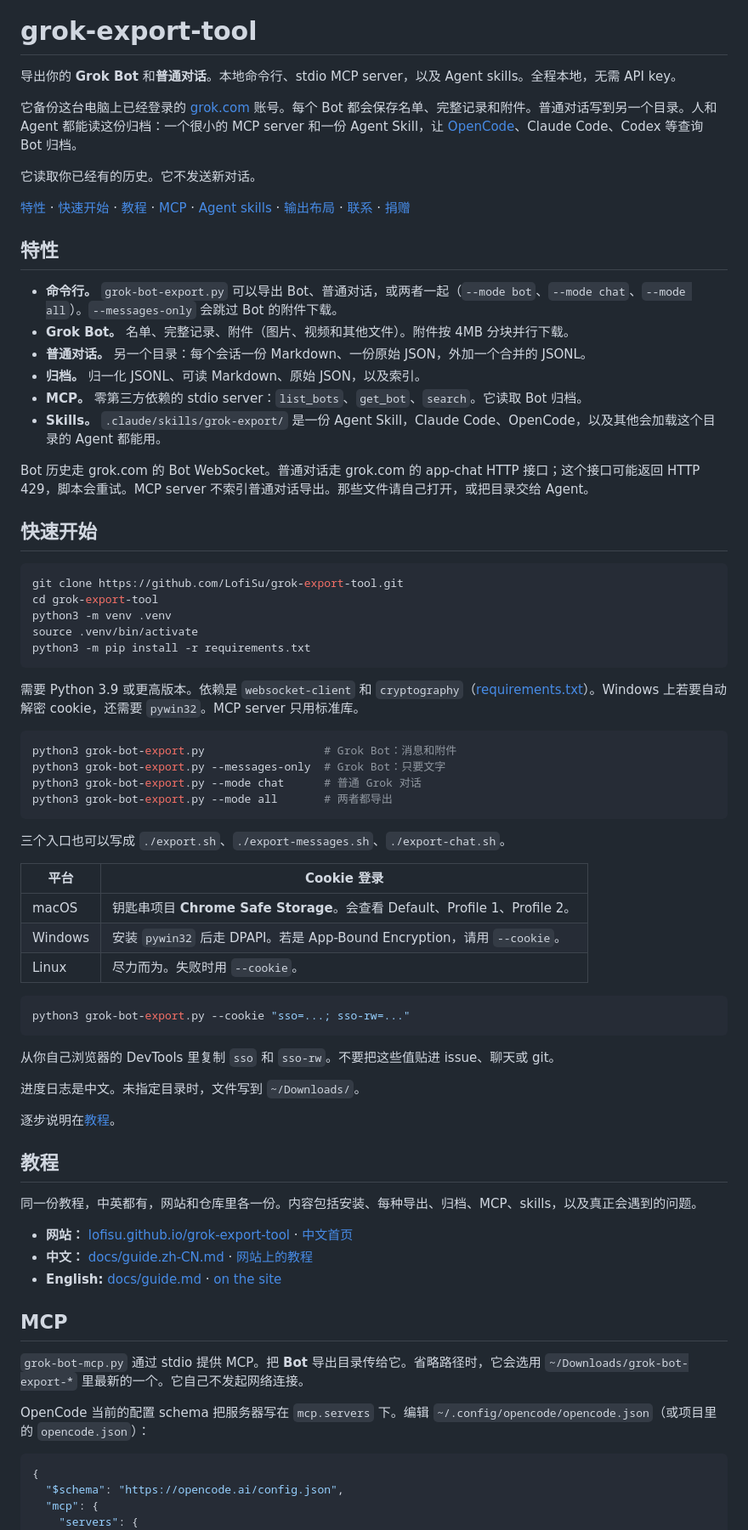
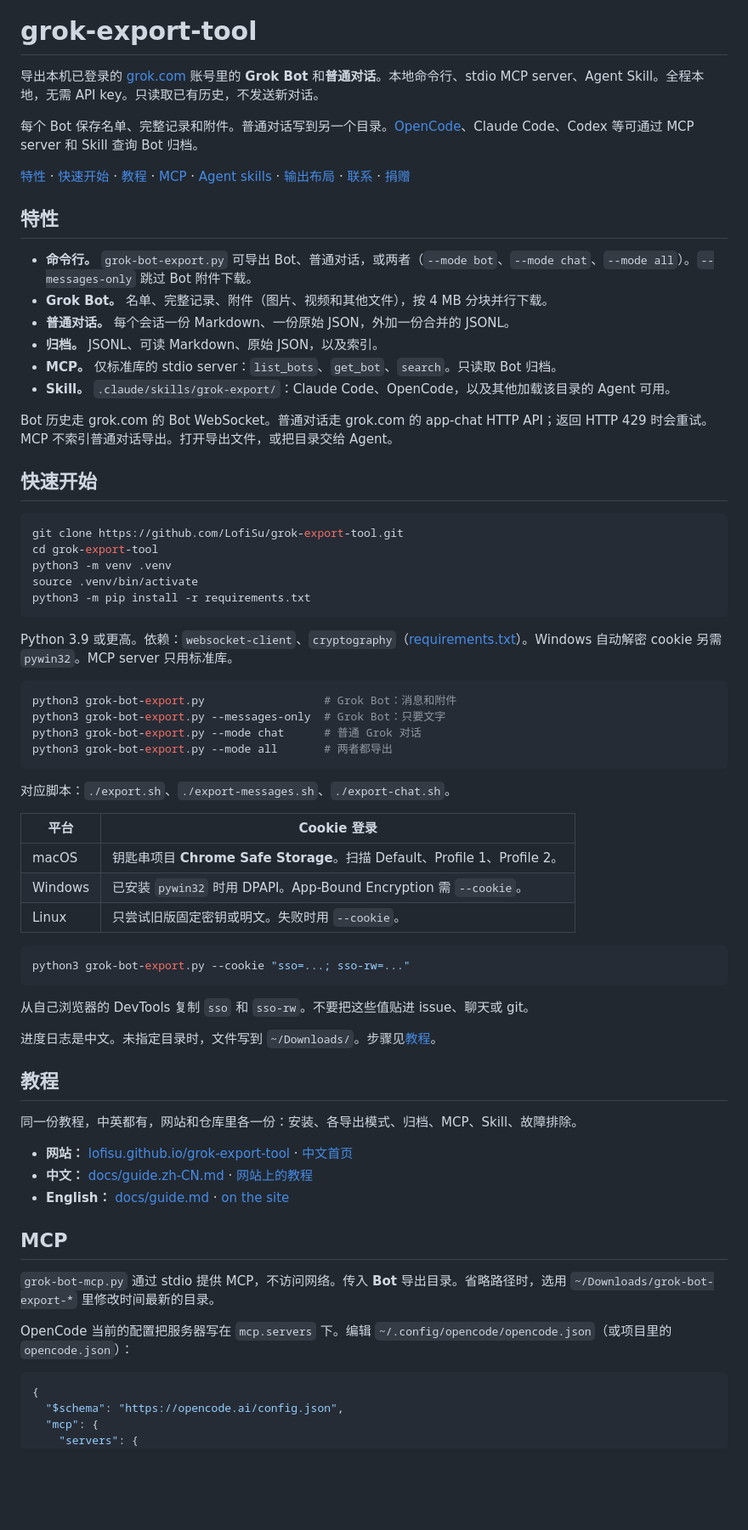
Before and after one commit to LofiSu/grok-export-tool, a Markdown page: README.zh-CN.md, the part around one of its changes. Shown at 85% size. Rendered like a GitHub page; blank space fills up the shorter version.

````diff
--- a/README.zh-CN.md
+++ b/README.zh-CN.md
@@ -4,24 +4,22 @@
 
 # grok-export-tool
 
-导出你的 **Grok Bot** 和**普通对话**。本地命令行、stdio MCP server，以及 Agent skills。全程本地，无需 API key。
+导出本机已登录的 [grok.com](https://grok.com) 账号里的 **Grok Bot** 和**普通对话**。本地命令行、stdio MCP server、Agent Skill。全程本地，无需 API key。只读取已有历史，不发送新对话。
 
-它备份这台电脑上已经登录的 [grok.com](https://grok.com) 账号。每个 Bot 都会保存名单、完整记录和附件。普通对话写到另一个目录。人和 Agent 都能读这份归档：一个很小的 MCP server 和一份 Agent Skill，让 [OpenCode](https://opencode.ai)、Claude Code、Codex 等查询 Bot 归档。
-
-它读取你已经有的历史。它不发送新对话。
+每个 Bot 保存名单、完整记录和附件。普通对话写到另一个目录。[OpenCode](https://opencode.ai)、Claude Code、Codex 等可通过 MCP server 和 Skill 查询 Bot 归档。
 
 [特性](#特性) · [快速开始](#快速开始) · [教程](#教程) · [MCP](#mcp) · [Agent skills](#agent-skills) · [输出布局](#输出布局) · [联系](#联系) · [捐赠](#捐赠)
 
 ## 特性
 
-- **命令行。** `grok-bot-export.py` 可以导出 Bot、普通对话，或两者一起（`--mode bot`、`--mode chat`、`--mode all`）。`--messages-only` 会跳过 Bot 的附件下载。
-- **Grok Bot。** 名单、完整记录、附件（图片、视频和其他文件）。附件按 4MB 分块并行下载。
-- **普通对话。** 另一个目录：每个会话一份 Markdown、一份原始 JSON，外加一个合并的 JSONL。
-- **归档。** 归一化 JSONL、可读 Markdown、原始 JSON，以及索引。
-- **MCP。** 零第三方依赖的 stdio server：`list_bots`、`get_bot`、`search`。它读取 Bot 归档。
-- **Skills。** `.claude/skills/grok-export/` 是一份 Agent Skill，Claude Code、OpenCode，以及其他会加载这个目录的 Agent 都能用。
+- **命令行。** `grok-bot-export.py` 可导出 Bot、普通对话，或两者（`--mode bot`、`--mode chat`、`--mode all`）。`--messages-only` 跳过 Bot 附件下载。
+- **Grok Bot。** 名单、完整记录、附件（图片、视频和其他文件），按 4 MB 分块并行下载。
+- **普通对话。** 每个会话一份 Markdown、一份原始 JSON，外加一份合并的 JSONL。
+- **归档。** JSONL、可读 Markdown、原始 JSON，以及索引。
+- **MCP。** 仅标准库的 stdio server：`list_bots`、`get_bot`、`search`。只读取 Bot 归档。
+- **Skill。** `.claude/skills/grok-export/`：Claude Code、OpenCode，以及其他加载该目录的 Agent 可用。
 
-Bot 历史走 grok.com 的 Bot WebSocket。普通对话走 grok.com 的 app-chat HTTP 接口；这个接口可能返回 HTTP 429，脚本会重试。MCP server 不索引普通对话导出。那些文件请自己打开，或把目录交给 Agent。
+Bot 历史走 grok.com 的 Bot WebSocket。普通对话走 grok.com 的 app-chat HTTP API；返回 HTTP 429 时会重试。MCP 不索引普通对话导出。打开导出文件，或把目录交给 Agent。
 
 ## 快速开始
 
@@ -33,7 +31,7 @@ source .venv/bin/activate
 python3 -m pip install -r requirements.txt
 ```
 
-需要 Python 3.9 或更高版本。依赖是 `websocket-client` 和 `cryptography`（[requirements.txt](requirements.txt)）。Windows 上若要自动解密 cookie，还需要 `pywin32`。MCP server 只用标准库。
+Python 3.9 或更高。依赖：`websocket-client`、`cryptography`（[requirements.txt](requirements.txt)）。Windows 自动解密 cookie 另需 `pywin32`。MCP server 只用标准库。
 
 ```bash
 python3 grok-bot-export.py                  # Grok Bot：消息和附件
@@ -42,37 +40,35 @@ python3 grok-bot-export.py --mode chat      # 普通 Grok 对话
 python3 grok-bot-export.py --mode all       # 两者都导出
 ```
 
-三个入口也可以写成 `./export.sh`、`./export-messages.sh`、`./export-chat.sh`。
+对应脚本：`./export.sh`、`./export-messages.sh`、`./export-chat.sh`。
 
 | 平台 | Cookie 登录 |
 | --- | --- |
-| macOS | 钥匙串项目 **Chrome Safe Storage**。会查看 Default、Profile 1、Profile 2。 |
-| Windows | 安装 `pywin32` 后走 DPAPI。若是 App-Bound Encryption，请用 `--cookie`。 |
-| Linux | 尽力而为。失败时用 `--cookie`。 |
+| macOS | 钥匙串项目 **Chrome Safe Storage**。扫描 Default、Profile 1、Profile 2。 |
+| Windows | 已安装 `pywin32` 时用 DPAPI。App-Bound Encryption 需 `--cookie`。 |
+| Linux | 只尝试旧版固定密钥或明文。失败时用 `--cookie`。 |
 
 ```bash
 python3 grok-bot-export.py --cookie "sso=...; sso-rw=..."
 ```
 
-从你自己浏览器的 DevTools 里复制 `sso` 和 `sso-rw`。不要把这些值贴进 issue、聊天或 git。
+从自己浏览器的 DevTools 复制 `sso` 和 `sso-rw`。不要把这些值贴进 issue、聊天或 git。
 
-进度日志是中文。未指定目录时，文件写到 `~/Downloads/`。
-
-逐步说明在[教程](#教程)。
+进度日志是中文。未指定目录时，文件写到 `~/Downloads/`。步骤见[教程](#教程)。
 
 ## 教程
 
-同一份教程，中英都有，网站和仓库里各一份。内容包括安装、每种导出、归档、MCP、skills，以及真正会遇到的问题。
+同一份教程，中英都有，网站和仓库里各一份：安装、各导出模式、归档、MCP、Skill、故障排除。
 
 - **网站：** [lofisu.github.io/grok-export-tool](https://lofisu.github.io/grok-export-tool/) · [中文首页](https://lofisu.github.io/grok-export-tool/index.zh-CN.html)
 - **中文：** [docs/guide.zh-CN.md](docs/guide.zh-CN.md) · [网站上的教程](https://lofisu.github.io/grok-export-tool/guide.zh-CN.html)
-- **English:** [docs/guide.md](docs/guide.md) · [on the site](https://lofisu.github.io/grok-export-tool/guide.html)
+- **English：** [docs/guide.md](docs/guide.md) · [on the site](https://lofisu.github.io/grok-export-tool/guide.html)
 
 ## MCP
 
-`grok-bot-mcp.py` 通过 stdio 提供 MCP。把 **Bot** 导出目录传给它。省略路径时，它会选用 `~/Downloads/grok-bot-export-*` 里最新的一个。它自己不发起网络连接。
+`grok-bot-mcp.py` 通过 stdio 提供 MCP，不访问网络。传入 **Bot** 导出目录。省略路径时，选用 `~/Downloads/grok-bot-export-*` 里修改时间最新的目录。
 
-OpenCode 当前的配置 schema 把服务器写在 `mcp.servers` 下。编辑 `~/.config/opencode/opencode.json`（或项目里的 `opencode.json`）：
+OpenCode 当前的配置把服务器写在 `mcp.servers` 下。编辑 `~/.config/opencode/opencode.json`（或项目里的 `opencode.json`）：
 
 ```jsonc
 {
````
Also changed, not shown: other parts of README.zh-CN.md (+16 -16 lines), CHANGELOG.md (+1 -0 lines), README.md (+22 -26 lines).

###

# What to work on
The result should be every line that contains "requirements", copied from the entries.

# Your response
 python3 -m pip install -r requirements.txt
-需要 Python 3.9 或更高版本。依赖是 `websocket-client` 和 `cryptography`（[requirements.txt](requirements.txt)）。Windows 上若要自动解密 cookie，还需要 `pywin32`。MCP server 只用标准库。
+Python 3.9 或更高。依赖：`websocket-client`、`cryptography`（[requirements.txt](requirements.txt)）。Windows 自动解密 cookie 另需 `pywin32`。MCP server 只用标准库。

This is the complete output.